For the records below, tally the lines that contain "umbral" and give only that number.

Segment Start: DATA FOR PROCESSING

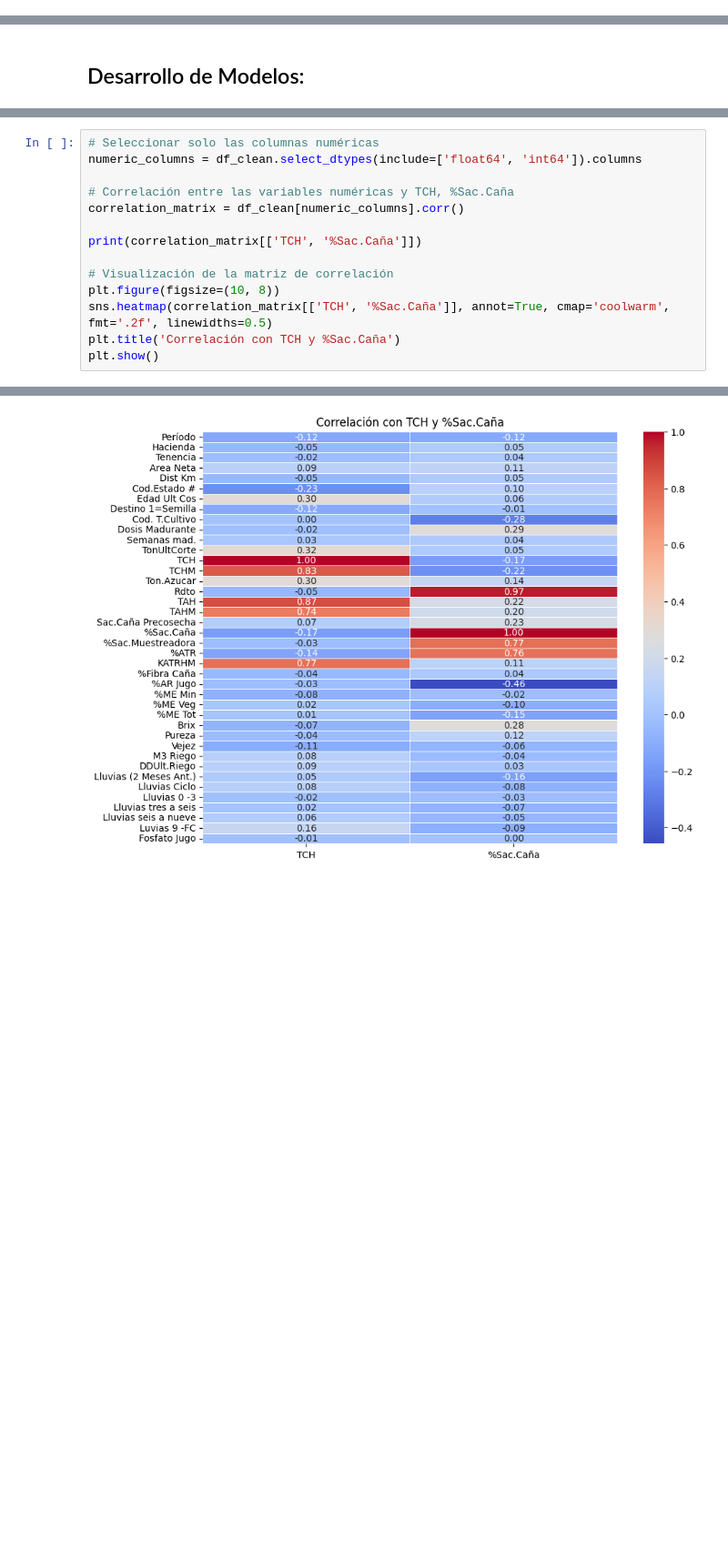
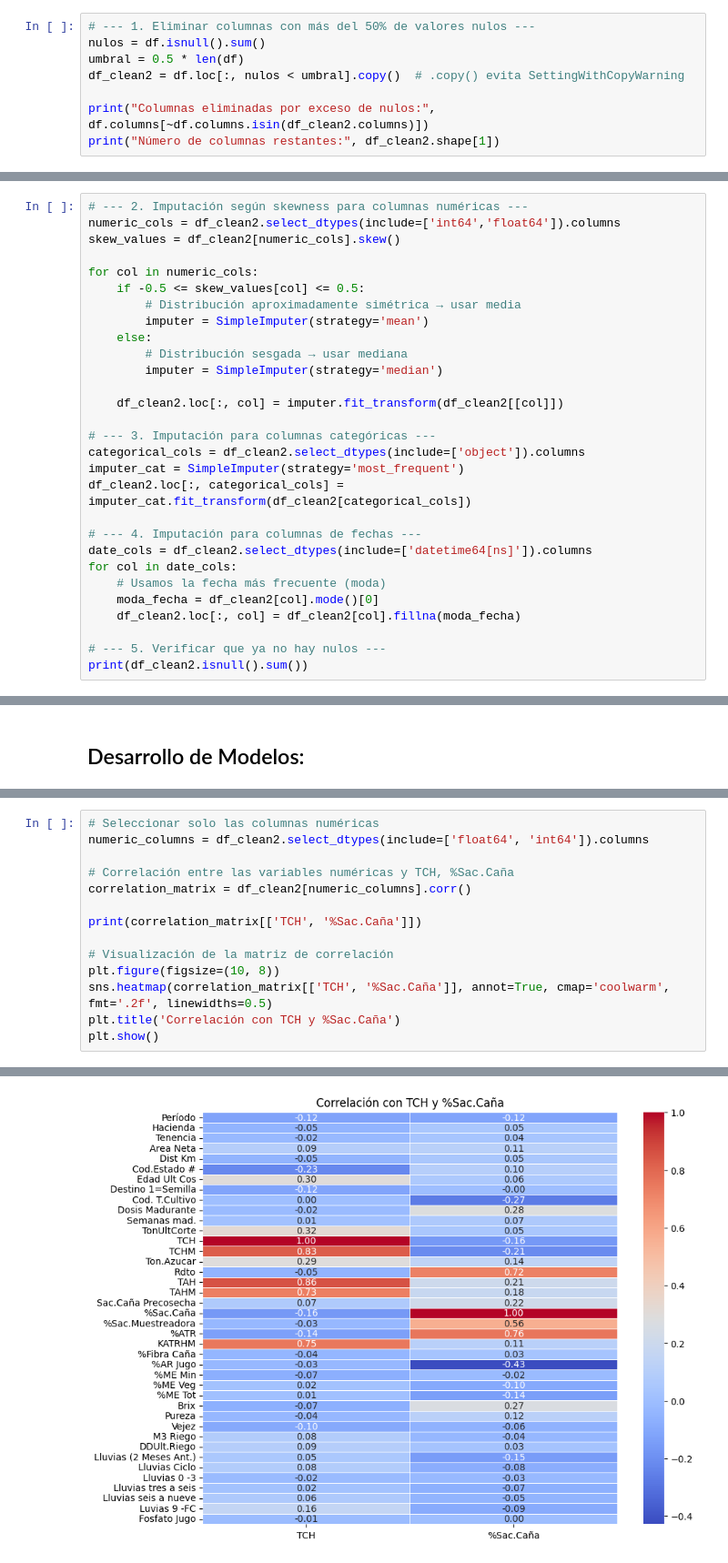
Before and after one commit to mcordoba12/Laboratorio-1, a Jupyter notebook: Lab1.ipynb, the cells around one changed output, grey strips where cells are left out. Shown: that part at 91% size. Cells and saved outputs as stored; diff of their text form; blank space fills up the shorter version.

```diff
--- a/Lab1.ipynb
+++ b/Lab1.ipynb
@@ -184,0 +191,8 @@ dtype: int64
+# %%
+# --- 1. Eliminar columnas con más del 50% de valores nulos ---
+nulos = df.isnull().sum()
+umbral = 0.5 * len(df)
+df_clean2 = df.loc[:, nulos < umbral].copy()  # .copy() evita SettingWithCopyWarning
+
+print("Columnas eliminadas por exceso de nulos:", df.columns[~df.columns.isin(df_clean2.columns)])
+print("Número de columnas restantes:", df_clean2.shape[1])
@@ -184,0 +231,29 @@ dtype: int64
+# %%
+# --- 2. Imputación según skewness para columnas numéricas ---
+numeric_cols = df_clean2.select_dtypes(include=['int64','float64']).columns
+skew_values = df_clean2[numeric_cols].skew()
+
+for col in numeric_cols:
+    if -0.5 <= skew_values[col] <= 0.5:
+        # Distribución aproximadamente simétrica → usar media
+        imputer = SimpleImputer(strategy='mean')
+    else:
+        # Distribución sesgada → usar mediana
+        imputer = SimpleImputer(strategy='median')
+
+    df_clean2.loc[:, col] = imputer.fit_transform(df_clean2[[col]])
+
+# --- 3. Imputación para columnas categóricas ---
+categorical_cols = df_clean2.select_dtypes(include=['object']).columns
+imputer_cat = SimpleImputer(strategy='most_frequent')
+df_clean2.loc[:, categorical_cols] = imputer_cat.fit_transform(df_clean2[categorical_cols])
+
+# --- 4. Imputación para columnas de fechas ---
+date_cols = df_clean2.select_dtypes(include=['datetime64[ns]']).columns
+for col in date_cols:
+    # Usamos la fecha más frecuente (moda)
+    moda_fecha = df_clean2[col].mode()[0]
+    df_clean2.loc[:, col] = df_clean2[col].fillna(moda_fecha)
+
+# --- 5. Verificar que ya no hay nulos ---
+print(df_clean2.isnull().sum())
@@ -189,9 +273,9 @@ dtype: int64
 # %%
 # Seleccionar solo las columnas numéricas
-numeric_columns = df_clean.select_dtypes(include=['float64', 'int64']).columns
+numeric_columns = df_clean2.select_dtypes(include=['float64', 'int64']).columns
 
 # Correlación entre las variables numéricas y TCH, %Sac.Caña
-correlation_matrix = df_clean[numeric_columns].corr()
+correlation_matrix = df_clean2[numeric_columns].corr()
 
 print(correlation_matrix[['TCH', '%Sac.Caña']])
 
@@ -221,4 +305,4 @@ Fosfato Jugo           -0.010491   0.001397
-[figure, old version]
+[figure, new version]
 # %%
 
 # Definir un umbral de correlación para considerar variables importantes (por ejemplo, 0.7 o -0.7)
```
Also changed, not shown: parts of 22 cells of this notebook.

Segment End: DATA FOR PROCESSING

— YOUR RESPONSE —
3